Cahaba Beach Road project causing contention between ALDOT and environmental groups

Little Cahaba River
Little Cahaba River [Photo Credit: Alan Cressler via Flickr]

Environmental groups in the Birmingham area have joined together to keep ALDOT‘s Cahaba Beach Road project from being built.

The new road would stretch across the Little Cahaba River from U.S. 280, allowing over 8,000 cars a day to travel across an environmentally sensitive area, and cost anywhere from $10 million to $20 million WBHM reported.

According to Save the Cahaba, the river is vital for the areas drinking water as the Little Cahaba River is the connection between the Lake Purdy reservoir and the main Cahaba River.

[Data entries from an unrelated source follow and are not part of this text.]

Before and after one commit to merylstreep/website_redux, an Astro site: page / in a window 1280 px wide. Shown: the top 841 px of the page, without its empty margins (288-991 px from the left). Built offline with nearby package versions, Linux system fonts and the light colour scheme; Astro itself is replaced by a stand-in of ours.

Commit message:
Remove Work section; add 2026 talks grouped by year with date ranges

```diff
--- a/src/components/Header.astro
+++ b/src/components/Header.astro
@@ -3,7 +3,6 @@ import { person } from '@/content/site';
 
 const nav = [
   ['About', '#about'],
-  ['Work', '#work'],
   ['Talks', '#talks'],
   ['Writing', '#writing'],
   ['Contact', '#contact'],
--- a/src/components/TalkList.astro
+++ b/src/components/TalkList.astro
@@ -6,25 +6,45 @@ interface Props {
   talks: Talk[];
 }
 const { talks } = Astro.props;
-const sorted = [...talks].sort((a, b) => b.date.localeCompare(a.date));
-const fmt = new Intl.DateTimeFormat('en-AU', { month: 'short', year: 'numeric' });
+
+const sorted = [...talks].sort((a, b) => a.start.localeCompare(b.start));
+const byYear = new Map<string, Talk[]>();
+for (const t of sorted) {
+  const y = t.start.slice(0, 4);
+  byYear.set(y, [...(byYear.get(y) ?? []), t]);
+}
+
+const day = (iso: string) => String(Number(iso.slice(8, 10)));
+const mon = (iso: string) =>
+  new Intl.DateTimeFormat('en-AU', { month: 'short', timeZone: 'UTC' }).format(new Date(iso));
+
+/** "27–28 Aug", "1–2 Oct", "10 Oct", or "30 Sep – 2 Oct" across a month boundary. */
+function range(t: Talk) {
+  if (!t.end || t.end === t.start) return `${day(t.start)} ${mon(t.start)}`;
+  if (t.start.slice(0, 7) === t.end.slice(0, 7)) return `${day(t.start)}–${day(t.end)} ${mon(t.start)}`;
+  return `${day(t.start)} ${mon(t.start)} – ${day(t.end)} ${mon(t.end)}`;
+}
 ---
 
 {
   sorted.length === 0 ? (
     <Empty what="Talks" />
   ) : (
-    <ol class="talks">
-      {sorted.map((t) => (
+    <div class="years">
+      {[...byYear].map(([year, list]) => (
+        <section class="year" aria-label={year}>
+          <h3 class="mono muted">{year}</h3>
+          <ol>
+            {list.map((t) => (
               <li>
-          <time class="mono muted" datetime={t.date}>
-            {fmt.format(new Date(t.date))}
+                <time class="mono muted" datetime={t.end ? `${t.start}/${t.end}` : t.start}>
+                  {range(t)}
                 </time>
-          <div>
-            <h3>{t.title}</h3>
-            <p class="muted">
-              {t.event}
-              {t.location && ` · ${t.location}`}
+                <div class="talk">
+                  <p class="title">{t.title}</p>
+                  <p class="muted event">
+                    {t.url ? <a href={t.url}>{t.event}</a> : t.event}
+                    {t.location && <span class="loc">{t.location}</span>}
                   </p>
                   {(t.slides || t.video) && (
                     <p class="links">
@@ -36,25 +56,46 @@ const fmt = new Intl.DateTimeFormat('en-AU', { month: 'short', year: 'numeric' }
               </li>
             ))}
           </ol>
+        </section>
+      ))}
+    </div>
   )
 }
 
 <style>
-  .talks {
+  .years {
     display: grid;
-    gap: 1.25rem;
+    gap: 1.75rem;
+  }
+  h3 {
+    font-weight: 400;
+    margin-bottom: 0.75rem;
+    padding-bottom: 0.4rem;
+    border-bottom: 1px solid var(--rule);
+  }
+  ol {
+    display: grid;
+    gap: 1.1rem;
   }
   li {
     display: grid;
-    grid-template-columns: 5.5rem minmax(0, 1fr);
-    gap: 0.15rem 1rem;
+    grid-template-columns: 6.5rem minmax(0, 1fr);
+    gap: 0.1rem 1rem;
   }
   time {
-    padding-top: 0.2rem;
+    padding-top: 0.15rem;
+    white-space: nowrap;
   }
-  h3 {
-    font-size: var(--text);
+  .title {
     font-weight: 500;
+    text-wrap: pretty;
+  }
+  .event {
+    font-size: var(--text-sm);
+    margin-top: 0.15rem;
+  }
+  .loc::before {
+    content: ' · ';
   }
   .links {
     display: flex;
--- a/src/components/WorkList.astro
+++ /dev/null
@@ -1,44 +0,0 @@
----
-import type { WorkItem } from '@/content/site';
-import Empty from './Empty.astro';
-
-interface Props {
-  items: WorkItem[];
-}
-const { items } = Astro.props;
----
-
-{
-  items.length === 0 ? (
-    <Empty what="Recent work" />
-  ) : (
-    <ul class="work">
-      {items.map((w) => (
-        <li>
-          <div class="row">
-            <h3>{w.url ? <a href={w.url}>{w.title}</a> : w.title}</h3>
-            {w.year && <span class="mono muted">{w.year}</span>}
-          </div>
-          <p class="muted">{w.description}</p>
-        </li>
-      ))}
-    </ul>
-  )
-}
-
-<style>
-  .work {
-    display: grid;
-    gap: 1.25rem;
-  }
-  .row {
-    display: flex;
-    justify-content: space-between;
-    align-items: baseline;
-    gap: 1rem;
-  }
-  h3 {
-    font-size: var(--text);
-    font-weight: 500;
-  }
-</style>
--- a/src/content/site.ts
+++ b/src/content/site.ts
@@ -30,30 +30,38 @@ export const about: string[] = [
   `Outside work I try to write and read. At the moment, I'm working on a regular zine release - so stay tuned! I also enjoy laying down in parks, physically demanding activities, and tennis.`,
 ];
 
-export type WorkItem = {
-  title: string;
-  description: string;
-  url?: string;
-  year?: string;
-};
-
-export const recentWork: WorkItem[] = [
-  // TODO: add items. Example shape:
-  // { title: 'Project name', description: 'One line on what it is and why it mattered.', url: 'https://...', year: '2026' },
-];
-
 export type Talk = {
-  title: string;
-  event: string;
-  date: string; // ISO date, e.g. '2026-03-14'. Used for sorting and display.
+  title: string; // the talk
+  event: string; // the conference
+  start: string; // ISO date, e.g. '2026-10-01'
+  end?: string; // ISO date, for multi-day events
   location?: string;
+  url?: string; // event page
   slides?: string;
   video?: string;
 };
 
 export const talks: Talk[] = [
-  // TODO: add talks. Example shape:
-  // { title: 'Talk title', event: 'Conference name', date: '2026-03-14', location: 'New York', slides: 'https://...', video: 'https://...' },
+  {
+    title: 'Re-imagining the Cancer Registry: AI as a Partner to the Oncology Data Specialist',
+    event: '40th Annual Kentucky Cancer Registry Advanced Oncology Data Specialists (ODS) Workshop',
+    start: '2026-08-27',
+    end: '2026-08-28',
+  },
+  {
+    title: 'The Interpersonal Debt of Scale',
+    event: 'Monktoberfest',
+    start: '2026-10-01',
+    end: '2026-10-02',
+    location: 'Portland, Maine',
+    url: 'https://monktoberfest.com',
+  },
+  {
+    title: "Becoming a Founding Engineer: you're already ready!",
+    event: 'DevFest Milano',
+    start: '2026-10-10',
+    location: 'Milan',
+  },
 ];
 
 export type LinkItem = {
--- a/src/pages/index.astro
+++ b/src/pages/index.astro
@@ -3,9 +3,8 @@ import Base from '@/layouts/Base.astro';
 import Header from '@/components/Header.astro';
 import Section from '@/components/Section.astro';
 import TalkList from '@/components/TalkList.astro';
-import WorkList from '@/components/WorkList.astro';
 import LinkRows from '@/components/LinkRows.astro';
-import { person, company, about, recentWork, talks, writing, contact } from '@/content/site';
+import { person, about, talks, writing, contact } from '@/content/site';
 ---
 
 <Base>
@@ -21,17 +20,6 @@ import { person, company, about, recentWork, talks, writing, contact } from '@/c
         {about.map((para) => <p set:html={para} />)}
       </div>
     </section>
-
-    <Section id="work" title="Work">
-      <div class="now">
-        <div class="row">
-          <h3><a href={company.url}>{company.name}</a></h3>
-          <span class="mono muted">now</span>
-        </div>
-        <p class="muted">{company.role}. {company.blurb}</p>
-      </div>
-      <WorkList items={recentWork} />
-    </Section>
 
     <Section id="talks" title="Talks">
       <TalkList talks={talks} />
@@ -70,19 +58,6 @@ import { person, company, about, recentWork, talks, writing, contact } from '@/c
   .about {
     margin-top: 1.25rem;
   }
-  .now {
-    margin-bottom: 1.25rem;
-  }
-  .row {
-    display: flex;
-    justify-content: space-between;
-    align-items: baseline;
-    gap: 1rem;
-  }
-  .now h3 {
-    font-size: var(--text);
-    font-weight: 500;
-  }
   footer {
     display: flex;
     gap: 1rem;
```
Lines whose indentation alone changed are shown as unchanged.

“The road would bring Highway 280 cut-through traffic across our drinking water source and is intended to open this sensitive area to private development,” Save the Cahaba said. “This would increase risks from construction, urban runoff, forest loss, heavy traffic, and a direct spill into the drinking water for the Birmingham area.”

Cahaba Beach Road Alternative Alignments
Cahaba Beach Road Alternative Alignments [Photo Credit: ALDOT]

But ALDOT and other civil engineers say the road will cut down on travel time, improve access to roads on both sides of the river, and improve connectivity between U.S. 280 and the Liberty Park area.

According to ALDOT’s “next steps” listed on the project’s website; they will be conducting several different environmental analysis before proceeding with the project.

ALDOT is considering several alternatives, including not building the road at all.

On Tuesday, ALDOT is conducting a public involvement meeting which several groups, including The Cahaba River Society, Cahaba Riverkeeper, Alabama Rivers Alliance and Southern Environmental Law Center have committed to attend.

During the meeting ALDOT representatives are expected to update the attendees on plans for the road, and answer any questions. According to WBHM, anyone interested in the project may comment and indicate whether or not they would like the new road to be built.